> _TASK INPUT_:

+ + +

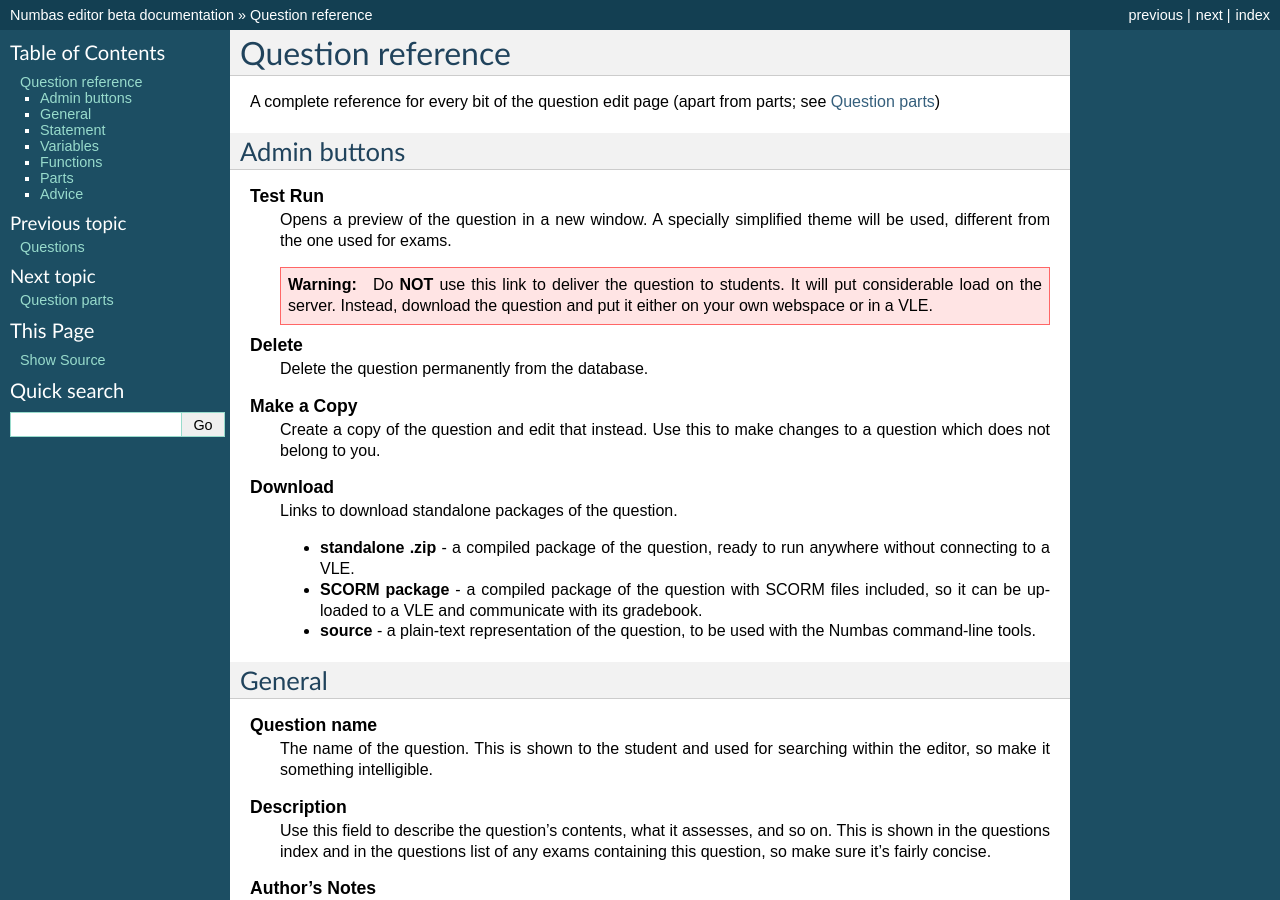
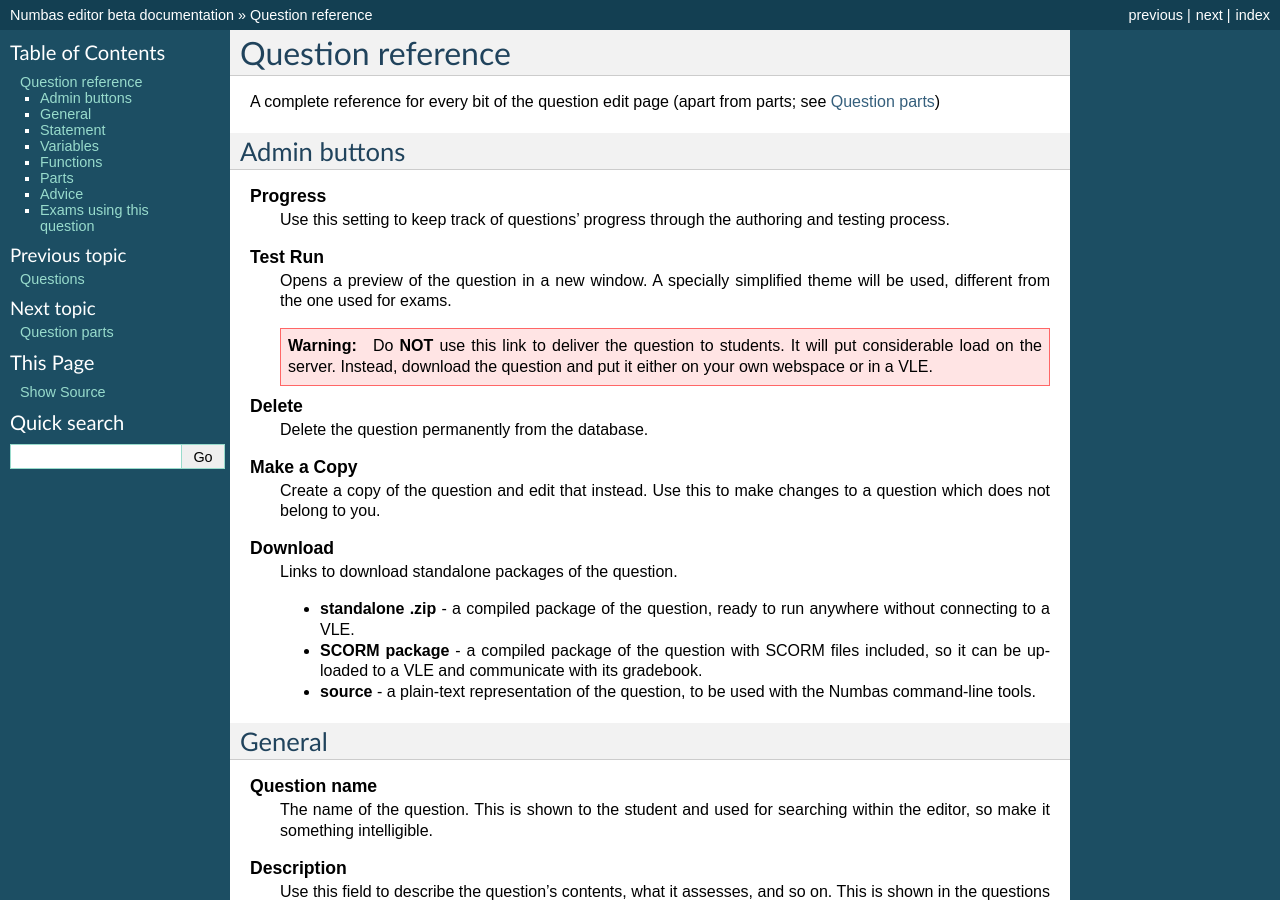
Before and after one commit to numbas/editor-docs, a Sphinx documentation site: the page built from source/question-reference.rst, in a window 1280 px wide and 900 px high. Built offline with Sphinx 7.4.7, drawn with Linux system fonts in a browser that asks for light colours; some of the changed text lies outside the part shown.

Commit message:
update for recent interface additions

```diff
--- a/source/exam-reference.rst
+++ b/source/exam-reference.rst
@@ -36,6 +36,9 @@ General
 
     Theme
         Themes control the user interface of an exam, changing the look and feel. The `default` theme is designed for exams which will be delivered over the web. There is also an experimental `worksheet` theme which can be used to print out multiple, randomised copies of an exam for students to complete on paper.
+
+    Interface language
+        Specify which translation to use for the text in the user interface, i.e. button labels, error messages, etc.
 
     Pass threshold
         Define a pass/fail threshold for the exam. The pass/fail message will be displayed when the student ends the exam. If set to zero, then no message is displayed.
--- a/source/question-reference.rst
+++ b/source/question-reference.rst
@@ -7,6 +7,10 @@ Admin buttons
 =============
 
 .. glossary::
+
+    Progress
+        Use this setting to keep track of questions' progress through the authoring and testing process.
+
     Test Run
         Opens a preview of the question in a new window. A specially simplified theme will be used, different from the one used for exams.
 
@@ -98,3 +102,8 @@ Advice
 :guilabel:`Advice` is a :ref:`content-area` which is shown when the student presses the :guilabel:`Reveal` button to reveal the question's answers, or when they receive less than the exam's :term:`Advice threshold` after submitting their answers.
 
 The advice area is normally used to present a worked solution to the question.
+
+Exams using this question
+=========================
+
+A list of links to each of the exams which contain this question, for convenience.
--- a/source/write-content.rst
+++ b/source/write-content.rst
@@ -5,7 +5,7 @@ How do I...
 --------------------------
 
 ... include an image?
-    At the moment, it's only possible to include images already hosted on a server somewhere else.
+    At the moment, it's only possible to include images already hosted on a server somewhere else. To embed an image, click on the :guilabel:`Insert/Edit Image` button (it's a small picture of a tree) and paste the URL of your image into the :guilabel:`Image URL` box.
 
 ... embed a video?
-    Upload your video to somewhere like YouTube or Vimeo. Including videos in downloaded exam packages is a terrible idea, so we discourage that. Click the embed button (it's a blue cloud), and paste in the URL of your video.
+    Upload your video to somewhere like YouTube or Vimeo. Including videos in downloaded exam packages is a terrible idea, so we discourage that. Click the :guilabel:`Embed image/video` button (it's a blue cloud), and paste in the URL of your video.
```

+ + +

Give back all the records as they stand, but with no pictures in the copy.

Before and after one commit to numbas/editor-docs, a Sphinx documentation site: the page built from source/question-reference.rst, in a window 1280 px wide and 900 px high. Built offline with Sphinx 7.4.7, drawn with Linux system fonts in a browser that asks for light colours; some of the changed text lies outside the part shown.

Commit message:
update for recent interface additions

```diff
--- a/source/exam-reference.rst
+++ b/source/exam-reference.rst
@@ -36,6 +36,9 @@ General
 
     Theme
         Themes control the user interface of an exam, changing the look and feel. The `default` theme is designed for exams which will be delivered over the web. There is also an experimental `worksheet` theme which can be used to print out multiple, randomised copies of an exam for students to complete on paper.
+
+    Interface language
+        Specify which translation to use for the text in the user interface, i.e. button labels, error messages, etc.
 
     Pass threshold
         Define a pass/fail threshold for the exam. The pass/fail message will be displayed when the student ends the exam. If set to zero, then no message is displayed.
--- a/source/question-reference.rst
+++ b/source/question-reference.rst
@@ -7,6 +7,10 @@ Admin buttons
 =============
 
 .. glossary::
+
+    Progress
+        Use this setting to keep track of questions' progress through the authoring and testing process.
+
     Test Run
         Opens a preview of the question in a new window. A specially simplified theme will be used, different from the one used for exams.
 
@@ -98,3 +102,8 @@ Advice
 :guilabel:`Advice` is a :ref:`content-area` which is shown when the student presses the :guilabel:`Reveal` button to reveal the question's answers, or when they receive less than the exam's :term:`Advice threshold` after submitting their answers.
 
 The advice area is normally used to present a worked solution to the question.
+
+Exams using this question
+=========================
+
+A list of links to each of the exams which contain this question, for convenience.
--- a/source/write-content.rst
+++ b/source/write-content.rst
@@ -5,7 +5,7 @@ How do I...
 --------------------------
 
 ... include an image?
-    At the moment, it's only possible to include images already hosted on a server somewhere else.
+    At the moment, it's only possible to include images already hosted on a server somewhere else. To embed an image, click on the :guilabel:`Insert/Edit Image` button (it's a small picture of a tree) and paste the URL of your image into the :guilabel:`Image URL` box.
 
 ... embed a video?
-    Upload your video to somewhere like YouTube or Vimeo. Including videos in downloaded exam packages is a terrible idea, so we discourage that. Click the embed button (it's a blue cloud), and paste in the URL of your video.
+    Upload your video to somewhere like YouTube or Vimeo. Including videos in downloaded exam packages is a terrible idea, so we discourage that. Click the :guilabel:`Embed image/video` button (it's a blue cloud), and paste in the URL of your video.
```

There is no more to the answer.